Henry Spencer (Jack Nance) lives in a run-down, industrial city in a small apartment. He has strange dreams about the Lady in the Radiator (Laurel Near) and the Man in the Planet (Jack Fisk). He is informed by the Beautiful Girl From Across the Hall (Judith Anna Roberts) that his girlfriend, Mary X (Charlotte Stewart), has invited him for dinner with her family. He goes to her strange little home and meets her strange parents; her overly familiar mother (Jeanne Bates) and talkative father (Allen Joseph). They don't get to eat any dinner because when they try to carve the 'bird', it begins to twitch and bleed. Mary's mother informs Henry that Mary has had a child and that it is his.
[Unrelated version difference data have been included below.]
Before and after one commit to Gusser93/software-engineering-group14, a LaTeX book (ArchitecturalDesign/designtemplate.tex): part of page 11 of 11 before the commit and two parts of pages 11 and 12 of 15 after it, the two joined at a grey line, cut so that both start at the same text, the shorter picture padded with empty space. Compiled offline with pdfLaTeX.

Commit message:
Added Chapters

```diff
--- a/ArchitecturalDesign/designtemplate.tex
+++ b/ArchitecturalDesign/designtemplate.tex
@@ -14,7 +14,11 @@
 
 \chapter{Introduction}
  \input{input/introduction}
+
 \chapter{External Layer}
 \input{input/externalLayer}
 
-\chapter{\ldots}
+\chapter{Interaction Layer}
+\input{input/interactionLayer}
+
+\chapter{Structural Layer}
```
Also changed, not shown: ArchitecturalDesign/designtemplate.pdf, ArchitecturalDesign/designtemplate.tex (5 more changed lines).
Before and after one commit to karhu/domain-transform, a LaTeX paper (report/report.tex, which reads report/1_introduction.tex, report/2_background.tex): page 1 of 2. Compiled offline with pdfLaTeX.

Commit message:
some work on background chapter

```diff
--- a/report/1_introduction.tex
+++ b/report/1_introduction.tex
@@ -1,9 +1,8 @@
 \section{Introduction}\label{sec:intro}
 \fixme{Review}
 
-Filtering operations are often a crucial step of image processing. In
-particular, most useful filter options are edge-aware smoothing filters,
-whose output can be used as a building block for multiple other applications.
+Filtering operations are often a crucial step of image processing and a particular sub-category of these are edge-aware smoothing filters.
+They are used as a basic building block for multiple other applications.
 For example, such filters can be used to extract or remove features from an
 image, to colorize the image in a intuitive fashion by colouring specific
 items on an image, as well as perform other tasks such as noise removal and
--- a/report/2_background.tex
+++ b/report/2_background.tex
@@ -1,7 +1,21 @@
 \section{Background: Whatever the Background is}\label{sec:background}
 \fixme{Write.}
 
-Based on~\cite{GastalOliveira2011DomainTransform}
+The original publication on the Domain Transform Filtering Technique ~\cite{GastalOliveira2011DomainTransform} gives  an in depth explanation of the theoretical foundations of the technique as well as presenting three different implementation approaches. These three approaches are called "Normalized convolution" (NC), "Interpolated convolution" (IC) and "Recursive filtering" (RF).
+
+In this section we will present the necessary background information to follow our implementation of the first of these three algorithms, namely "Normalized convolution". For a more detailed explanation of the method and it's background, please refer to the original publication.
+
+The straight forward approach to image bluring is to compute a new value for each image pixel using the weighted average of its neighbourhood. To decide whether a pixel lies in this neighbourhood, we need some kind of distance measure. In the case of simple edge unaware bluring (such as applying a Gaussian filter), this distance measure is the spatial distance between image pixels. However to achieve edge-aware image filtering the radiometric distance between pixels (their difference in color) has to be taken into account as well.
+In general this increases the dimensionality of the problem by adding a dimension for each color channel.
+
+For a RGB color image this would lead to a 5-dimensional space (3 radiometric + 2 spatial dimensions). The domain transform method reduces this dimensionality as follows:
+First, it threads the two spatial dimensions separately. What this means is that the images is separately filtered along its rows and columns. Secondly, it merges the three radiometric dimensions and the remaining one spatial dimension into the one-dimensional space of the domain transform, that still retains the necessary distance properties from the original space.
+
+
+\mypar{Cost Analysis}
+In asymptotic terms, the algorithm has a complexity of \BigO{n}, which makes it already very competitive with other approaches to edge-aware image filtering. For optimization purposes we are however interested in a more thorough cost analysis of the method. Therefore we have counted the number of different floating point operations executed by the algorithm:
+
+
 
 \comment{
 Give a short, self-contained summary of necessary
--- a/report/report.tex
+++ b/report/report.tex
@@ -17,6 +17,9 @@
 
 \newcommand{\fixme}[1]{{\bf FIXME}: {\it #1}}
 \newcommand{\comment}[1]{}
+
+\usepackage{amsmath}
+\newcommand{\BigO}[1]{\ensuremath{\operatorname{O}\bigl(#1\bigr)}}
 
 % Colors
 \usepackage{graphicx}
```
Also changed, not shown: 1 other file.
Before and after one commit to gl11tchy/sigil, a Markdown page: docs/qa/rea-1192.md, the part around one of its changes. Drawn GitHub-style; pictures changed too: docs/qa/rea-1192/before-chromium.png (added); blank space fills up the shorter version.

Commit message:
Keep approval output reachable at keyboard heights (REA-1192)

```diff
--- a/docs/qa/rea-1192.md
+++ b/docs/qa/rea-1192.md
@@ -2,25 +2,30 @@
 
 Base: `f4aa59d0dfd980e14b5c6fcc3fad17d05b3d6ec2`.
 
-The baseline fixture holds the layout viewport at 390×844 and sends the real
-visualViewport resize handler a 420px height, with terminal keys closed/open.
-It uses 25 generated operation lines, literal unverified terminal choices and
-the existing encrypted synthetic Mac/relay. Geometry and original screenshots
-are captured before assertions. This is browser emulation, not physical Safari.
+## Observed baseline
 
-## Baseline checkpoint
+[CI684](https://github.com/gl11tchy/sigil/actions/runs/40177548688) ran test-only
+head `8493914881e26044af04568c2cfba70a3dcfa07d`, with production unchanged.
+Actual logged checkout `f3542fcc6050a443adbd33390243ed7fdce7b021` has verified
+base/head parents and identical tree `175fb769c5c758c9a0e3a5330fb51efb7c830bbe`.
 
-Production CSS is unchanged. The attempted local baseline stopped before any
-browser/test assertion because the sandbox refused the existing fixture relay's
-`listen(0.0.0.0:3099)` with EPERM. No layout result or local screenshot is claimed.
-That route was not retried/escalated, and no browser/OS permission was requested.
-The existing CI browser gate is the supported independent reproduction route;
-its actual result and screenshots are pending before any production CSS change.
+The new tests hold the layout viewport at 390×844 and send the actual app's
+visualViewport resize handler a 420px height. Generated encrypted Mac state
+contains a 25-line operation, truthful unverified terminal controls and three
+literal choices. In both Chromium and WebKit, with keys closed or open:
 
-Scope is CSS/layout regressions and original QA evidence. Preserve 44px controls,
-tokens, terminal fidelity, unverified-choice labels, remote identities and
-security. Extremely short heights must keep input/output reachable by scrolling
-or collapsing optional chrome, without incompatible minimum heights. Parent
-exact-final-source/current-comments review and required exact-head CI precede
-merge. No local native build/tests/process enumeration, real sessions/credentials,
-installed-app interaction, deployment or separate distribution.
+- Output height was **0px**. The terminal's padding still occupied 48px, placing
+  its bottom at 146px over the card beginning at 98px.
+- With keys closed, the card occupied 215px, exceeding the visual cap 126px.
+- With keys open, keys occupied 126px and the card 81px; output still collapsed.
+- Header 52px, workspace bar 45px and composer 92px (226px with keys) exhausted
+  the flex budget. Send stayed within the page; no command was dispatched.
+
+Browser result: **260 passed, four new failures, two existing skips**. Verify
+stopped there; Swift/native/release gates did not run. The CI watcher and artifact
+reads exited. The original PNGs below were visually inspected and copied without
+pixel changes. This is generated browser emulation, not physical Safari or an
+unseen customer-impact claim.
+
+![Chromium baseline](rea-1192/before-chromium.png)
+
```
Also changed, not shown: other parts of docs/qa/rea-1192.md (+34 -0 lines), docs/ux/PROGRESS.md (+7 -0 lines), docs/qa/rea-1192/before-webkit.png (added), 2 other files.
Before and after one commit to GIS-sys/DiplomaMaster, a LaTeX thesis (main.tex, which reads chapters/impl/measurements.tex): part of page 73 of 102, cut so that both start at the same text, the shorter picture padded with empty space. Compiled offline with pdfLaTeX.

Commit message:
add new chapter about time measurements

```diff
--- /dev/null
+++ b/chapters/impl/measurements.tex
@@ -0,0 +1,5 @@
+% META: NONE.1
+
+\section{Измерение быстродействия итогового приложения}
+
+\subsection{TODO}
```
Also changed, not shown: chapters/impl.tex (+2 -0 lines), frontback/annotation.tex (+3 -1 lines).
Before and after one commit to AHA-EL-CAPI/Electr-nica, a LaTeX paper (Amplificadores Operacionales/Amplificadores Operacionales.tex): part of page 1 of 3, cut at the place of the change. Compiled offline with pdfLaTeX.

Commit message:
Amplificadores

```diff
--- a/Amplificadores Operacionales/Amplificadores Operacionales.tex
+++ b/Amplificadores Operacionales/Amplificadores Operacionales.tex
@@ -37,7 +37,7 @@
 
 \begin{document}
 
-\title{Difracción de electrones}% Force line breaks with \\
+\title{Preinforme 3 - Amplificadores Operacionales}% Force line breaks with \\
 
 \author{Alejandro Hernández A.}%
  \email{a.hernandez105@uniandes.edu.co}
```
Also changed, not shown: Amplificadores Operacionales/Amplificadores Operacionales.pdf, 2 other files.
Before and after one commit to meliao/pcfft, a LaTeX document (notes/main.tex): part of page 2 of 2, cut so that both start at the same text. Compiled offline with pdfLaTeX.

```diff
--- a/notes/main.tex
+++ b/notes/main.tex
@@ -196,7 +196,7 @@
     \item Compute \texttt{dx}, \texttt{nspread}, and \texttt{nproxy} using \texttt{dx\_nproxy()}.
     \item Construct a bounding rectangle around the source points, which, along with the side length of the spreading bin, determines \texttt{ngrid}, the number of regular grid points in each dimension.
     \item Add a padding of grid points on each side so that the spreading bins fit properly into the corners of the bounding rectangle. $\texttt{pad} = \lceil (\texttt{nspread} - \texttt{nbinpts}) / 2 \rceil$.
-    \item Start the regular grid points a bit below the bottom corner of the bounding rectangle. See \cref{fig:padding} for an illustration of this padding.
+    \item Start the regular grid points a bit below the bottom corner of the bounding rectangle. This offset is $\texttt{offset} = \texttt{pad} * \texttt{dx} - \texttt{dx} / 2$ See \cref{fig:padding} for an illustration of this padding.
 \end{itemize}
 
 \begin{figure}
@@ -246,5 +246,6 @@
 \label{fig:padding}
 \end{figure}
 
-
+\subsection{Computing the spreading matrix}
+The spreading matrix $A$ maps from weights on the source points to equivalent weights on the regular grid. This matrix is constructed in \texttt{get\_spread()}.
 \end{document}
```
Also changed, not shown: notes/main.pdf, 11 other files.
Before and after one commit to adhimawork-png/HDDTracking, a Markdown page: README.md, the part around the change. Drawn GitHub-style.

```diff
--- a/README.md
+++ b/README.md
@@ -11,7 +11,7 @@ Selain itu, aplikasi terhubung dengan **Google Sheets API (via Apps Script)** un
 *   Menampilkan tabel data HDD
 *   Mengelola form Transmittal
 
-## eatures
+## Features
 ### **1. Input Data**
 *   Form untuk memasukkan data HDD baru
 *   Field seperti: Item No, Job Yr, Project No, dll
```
Soon, Henry and Mary are in his little apartment caring for their child; a swaddled, crying creature with an inhuman appearance. When the child won't quieten down, Mary goes back to her parents' leaving Henry alone.
After further strange dreams, Henry cuts open the child's swaddling to reveal its true form.
A strange film, it manages to be both grotesque and beautiful. The dreamlike quality of the styling and the black and white colouring create a strange and surreal dreamscape in which the film is set. Everything is slightly unfamiliar and odd. It's a real study in human strangeness and in the urban decay in which many of us surround ourselves. A strange, uncomfortable film, it is a classic within its own right and spawned much of the outlandish scenes present in films since.
[image: American Film Institute]